"anyone lived in a pretty how town" is an iconic poem written by the American poet E.E. Cummings. The poem was first published in 1923 and has since become one of his most popular works of literature. It is an expressionistic work that deals with themes such as love, loneliness, life cycles, and mortality. Through its unique use of language and imagery, "anyone living in a pretty how town" explores these universal topics from a deeply personal perspective that remains relevant today.
The poem tells the story of two people who live in this unnamed "pretty how town." They are referred to only as "anyone" and "noone," which implies their anonymity among the other inhabitants of this small community; they could be any couple living anywhere at anytime. Despite being surrounded by others, it seems like no one truly knows them or understands their innermost feelings for each other—something we can all relate to sometimes, regardless of whether our lives are full or lonely.
The narrative follows both characters through different stages of their relationship, from meeting each other to growing old together until death: "Noone fell so quickly in love/With anyone not at all" reads one verse while another goes: "They sowed their isn't they reaped their same," illustrating both beginnings and endings alike. There's also an interesting juxtaposition between what society expects us to do (like getting married) versus simply loving someone unconditionally without having expectations placed upon it—something Cummings captures perfectly with lines such as, "Little ladies more than ever/Men need help but why create/A sense outa wedlock when there never had been none?"

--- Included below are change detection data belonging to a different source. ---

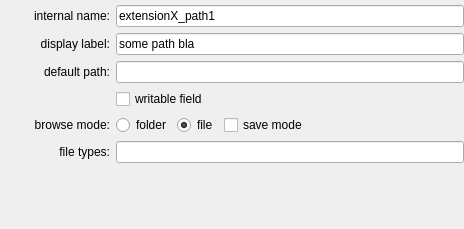
ewerybody/a2, file ui/a2element/path_edit.ui: the form before one commit.
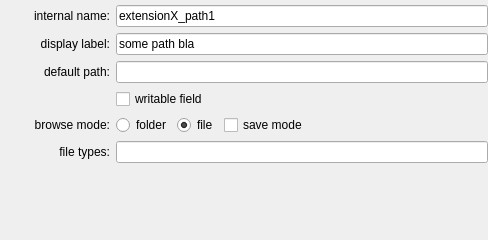
The form after the commit. Custom widgets are drawn as their Qt base class.

Commit message: recompiled some elements ui files

Diff of the .ui file:
```diff
--- a/ui/a2element/path_edit.ui
+++ b/ui/a2element/path_edit.ui
@@ -6,8 +6,8 @@
    <rect>
     <x>0</x>
     <y>0</y>
-    <width>464</width>
-    <height>229</height>
+    <width>488</width>
+    <height>240</height>
    </rect>
   </property>
   <property name="windowTitle">
```
Left out of the diff: 2 changed lines with no effect on the pictures. The commit also changes 4 other files.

In conclusion, "anyone lived in a pretty how town" remains relevant because it offers timeless insight into human relationships, whether platonic or romantic, while questioning traditional notions about marriage along the way too. This makes for great reading material across generations due to its ability to transcend different time periods with its powerful message remaining resonant even after ninety years of publication.